The various phases will be completed as funding is raised and the appropriate traffic and parking studies are conducted.

Over the years several groups have tried to beautify and restore downtown Springdale.

“If we don’t do it, we will have blight,” Hirsch said. “We need footsteps. We need people coming here to eat and for entertainment.”

The hope is to establish districts, including places of residence.

“This will drive the Springdale economy and improve the overall image of downtown,” he said.


Nov. 15 was Kerry Jensen’s last day as director of Main Street Rogers as he resigned to be able to find a job where he could spend more time with his family. Dana Mather has been named interim director. 

Before leaving his post, Jensen took a few moments to discuss progress in Historic Downtown Rogers with The City Wire. 

The goal was to make downtown more attractive and therefore to attract more businesses, Jensen said.

“Downtown now has a soul,” he said. “It’s taken on a whole new life.”

In 2010, 26 new businesses came to the region and that number has remained steady or grown each year. As of late October, 23 new businesses had come into downtown. This is a gross number and does not include businesses that have left.

“We have very reasonable rent rates so we attract a lot of Mom & Pops and also lots of entrepreneurs,” Jensen said. “It’s normal to have some turnover. We’re pretty much filling up businesses downtown.”

Sometimes community members express concern over empty buildings but Jensen said most of the times those buildings are not available for lease either because they are being renovated from the previous tenant or the owner does not want to lease the property.

Rogers is another Northwest Arkansas community that does not have a centralized Square. That’s a double-edged sword at times, Jensen said.

“We have a larger area to claim as downtown but there’s also the issue of where to meet,” he said. “During Oktoberfest and (other events) we closed off a part of Elm Street and that gave people a starting point.”

Jensen said the downtown Rogers community has focused on what it has, not what it doesn’t have.

“We don’t try to be like anyone else,” he said. “We’re focused on what we do have and promote that.”


Mather said having a robust downtown area is the result of many years of cooperation with the city making substantial investments over the past five years.

“The city has invested in significant streetscape improvements including the removal of asphalt from historic brick streets, renovation and repairs to the brick streets, the intersection improvements that include flower beds for traffic control and beautification, and installation of period-appropriate modern street lights to improve safety and appearance,” Mather said.

The removal of the wooden awnings was undertaken through grants and private investment, Mather said, with significant input and oversight from several city departments.

“Downtown Rogers consistently runs above 90% occupancy of all available buildings for lease in the historic district. Interest in the downtown business district is high, but with few available spaces, things move quickly,” she said.

Steve Cox, vice president of economic development for the Rogers-Lowell Chamber, said new companies reaching out to Rogers often want to see downtown on their tours of the city.

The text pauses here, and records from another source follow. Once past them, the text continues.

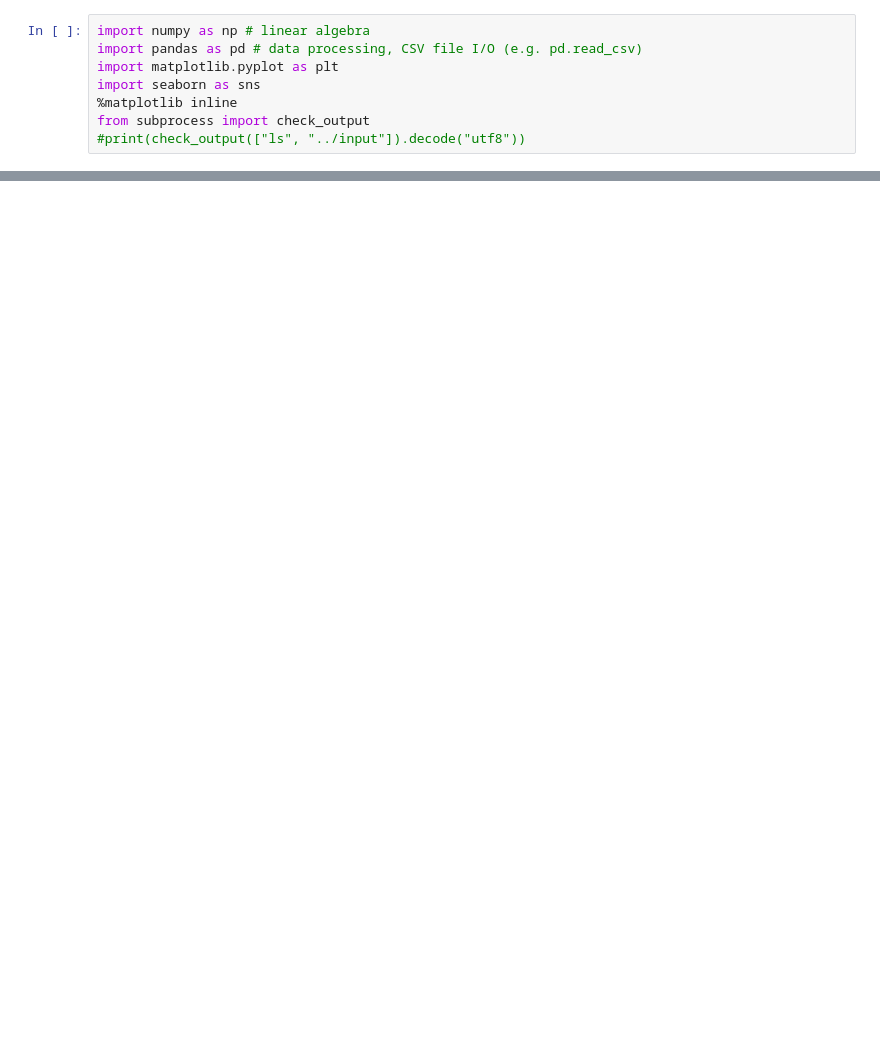
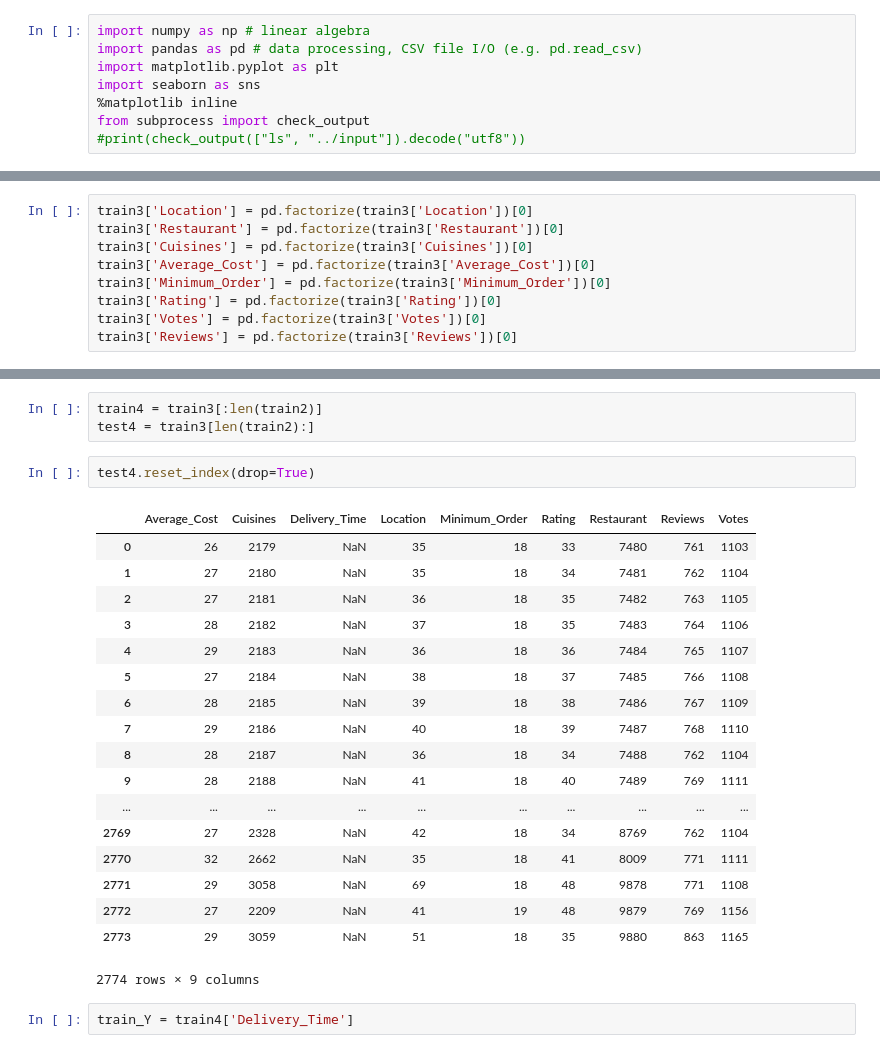
Before and after one commit to rishabh30/Predicting_Food_Delivery_Time, a Jupyter notebook: main.ipynb, the cells around one changed output, grey strips where cells are left out. Cells and saved outputs as stored; diff of their text form; blank space fills up the shorter version.

```diff
--- a/main.ipynb
+++ b/main.ipynb
@@ -196,0 +532,9 @@ submit.to_csv('submit_private_test.csv',index=None)
+# %%
+train3['Location'] = pd.factorize(train3['Location'])[0]
+train3['Restaurant'] = pd.factorize(train3['Restaurant'])[0]
+train3['Cuisines'] = pd.factorize(train3['Cuisines'])[0]
+train3['Average_Cost'] = pd.factorize(train3['Average_Cost'])[0]
+train3['Minimum_Order'] = pd.factorize(train3['Minimum_Order'])[0]
+train3['Rating'] = pd.factorize(train3['Rating'])[0]
+train3['Votes'] = pd.factorize(train3['Votes'])[0]
+train3['Reviews'] = pd.factorize(train3['Reviews'])[0]
@@ -196,0 +550,26 @@ submit.to_csv('submit_private_test.csv',index=None)
+# %%
+train4 = train3[:len(train2)]
+test4 = train3[len(train2):]
+# %%
+test4.reset_index(drop=True)
+# %% [output]
+|  | Average_Cost | Cuisines | Delivery_Time | Location | Minimum_Order | Rating | Restaurant | Reviews | Votes |
+| 0 | 26 | 2179 | NaN | 35 | 18 | 33 | 7480 | 761 | 1103 |
+| 1 | 27 | 2180 | NaN | 35 | 18 | 34 | 7481 | 762 | 1104 |
+| 2 | 27 | 2181 | NaN | 36 | 18 | 35 | 7482 | 763 | 1105 |
+| 3 | 28 | 2182 | NaN | 37 | 18 | 35 | 7483 | 764 | 1106 |
+| 4 | 29 | 2183 | NaN | 36 | 18 | 36 | 7484 | 765 | 1107 |
+| 5 | 27 | 2184 | NaN | 38 | 18 | 37 | 7485 | 766 | 1108 |
+| 6 | 28 | 2185 | NaN | 39 | 18 | 38 | 7486 | 767 | 1109 |
+| 7 | 29 | 2186 | NaN | 40 | 18 | 39 | 7487 | 768 | 1110 |
+| 8 | 28 | 2187 | NaN | 36 | 18 | 34 | 7488 | 762 | 1104 |
+| 9 | 28 | 2188 | NaN | 41 | 18 | 40 | 7489 | 769 | 1111 |
+| ... | ... | ... | ... | ... | ... | ... | ... | ... | ... |
+| 2769 | 27 | 2328 | NaN | 42 | 18 | 34 | 8769 | 762 | 1104 |
+| 2770 | 32 | 2662 | NaN | 35 | 18 | 41 | 8009 | 771 | 1111 |
+| 2771 | 29 | 3058 | NaN | 69 | 18 | 48 | 9878 | 771 | 1108 |
+| 2772 | 27 | 2209 | NaN | 41 | 19 | 48 | 9879 | 769 | 1156 |
+| 2773 | 29 | 3059 | NaN | 51 | 18 | 35 | 9880 | 863 | 1165 |
+2774 rows × 9 columns
+# %%
+train_Y = train4['Delivery_Time']
```
Also changed, not shown: parts of 90 cells of this notebook.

“They know a city who cares about preserving downtown is one that not only cares about history and community and is going be a good partner for years to come,” Cox said.


Although beautification efforts have already taken place in Rogers, the city plans for future development and growth in the area. Steve Glass, Rogers' planning and transportation director, said the city is in the process of hiring a firm to develop a downtown future growth plan.

“It will include a lot of public meetings and economic research,” Glass said regarding the plan.

Glass said it's important maintain a healthy downtown economic district, despite the burgeoning growth toward westward toward I-540.

“Downtown has a rich history and viable businesses,” he said. “It’s our gateway from the north. There are many historic buildings there and you just can’t get that in a new development.

“(Downtown Rogers) is already doing well, we are trying to look at what we want it to be in the future.”